The most likely scenario is the vendor’s contract signed by the buyer indemnified the vendor against all consequences caused by the covenant conditions.
Minimum areas and/or construction cost is, again, no business of the vendor to control post sale of the land. The vendor should honestly advertise, “only rich people who want a palace dimensioned house allowed to live here.”
In another shire abutting Brisbane is a large lot subdivision requiring the house to be 600 square metres minimum. Mies van der Rohe’s Farnsworth house is about four times too small to be permitted by the covenant conditions. So, extremely expensive small houses designed by architectural gods are banned. The only requirement is big. The answer has been big splats of ugly slab-on-ground houses at the lowest cost per sq m.
Recently making the news was a developer suing for a transgression of covenant because a homeowner installed photovoltaic panels on the north facing street elevation – the best orientation for maximum power supply. No developer should have such a right. They do not live in the house; they don’t pay the electricity.
All levels of government must exterminate sellers of land access to covenants of which many are inequitable and apply only their numerous regulations. All this domineering right for vendors does is inflict their fetishes upon home ownership, making it more expensive.
Progress esteems the synthetic over the natural. Councils banned water tanks with every conceivable reason possible when reticulated water came on tap; same with sewers and thunder boxes. Don’t dare question sealed roads and kerbing.
Ironic, when today the un-serviced block may well be the most economical low-cost housing answer that is environmentally appropriate.
High-set the house on an over-sized concrete water tank, install a composting toilet, design the roof for a highly efficient photovoltaic array with battery backup – no water and sewer rates, no electricity charges and compost to fertilise the veggies. Seal the carriageway only to reduce dust. Use the runoff water to grow a dense suburban forest to road verges. The result: substantially reduced recurrent expenditure.
There must be one covenant over all lot owners, controlled by local government: should they demand all the modern day whizz-bang services the cost should be levied on them and only after 75 per cent agreement of owners.
I went to primary school in the metropolis of Harrisville. Its location requiresno description as many would be aware of the renowned saying, “All roads lead to Harrisville.”
There were 90 kids at the school in the 50s. A couple of old fellas wandered the streets as town identities. One was Spit McGrath. He would shake his head, spit and make utterances such as, “you can’t black out the moon, you can’t black out the moon.” My dad told me he was a farrier’s son and got booted in the head by a horse as a 19-year-old and this impacted his brain.
His family once owned the land that accommodated the premier social building of the town, the lawn bowls club. To get to the club, all had to pass Spit’s humpy of beaten up old corro iron, a ramshackle mess. Spit lived his life as a welcomed integral citizen of the town,
Low-cost home ownership is more possible to those in need with values they can afford. Inhumane grotesque tastes should not be inflicted upon them.

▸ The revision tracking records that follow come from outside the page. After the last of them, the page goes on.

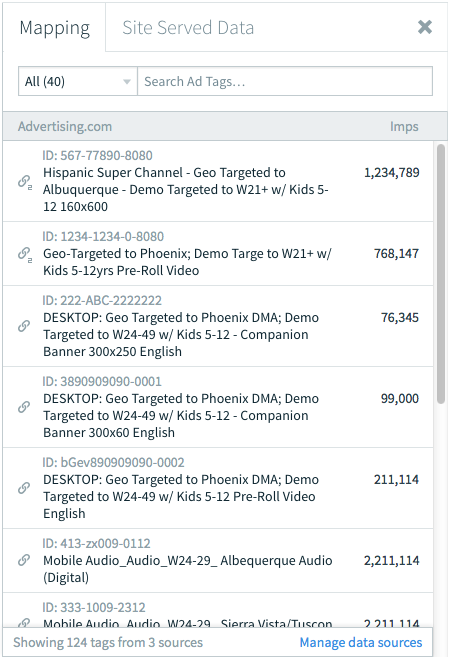
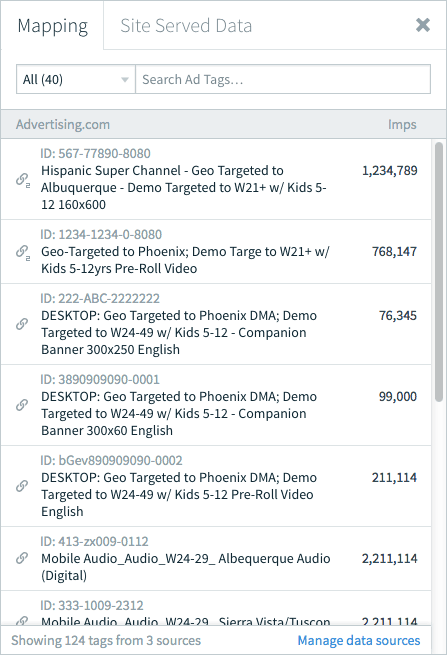
compress images

diff --git a/_posts/2013-08-07-ad-server-mapping.html b/_posts/2013-08-07-ad-server-mapping.html
@@ -24,7 +24,7 @@ custom_js:   [2013-08-07-ad-server-mapping.js]
           <span class="clickable"></span>
         </a>
         <a href="#" class="overlay__select">
-          <span class="clickable"></span>
+          <span style="left: 1px;" class="clickable"></span>
         </a>
         <div class="overlay__source-wrapper">
           <div class="source-facebook" style="position: relative;">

PS. I am, delighted to advise, my pig is the first to successfully land on the moon and return to earth. His body colour has slightly changed, the lime green is now brindled with gold streaks.
Russell Hall is a Brisbane-based architect with experience in residential, retail, commercial and industrial design. He is interested in designing whatever comes along.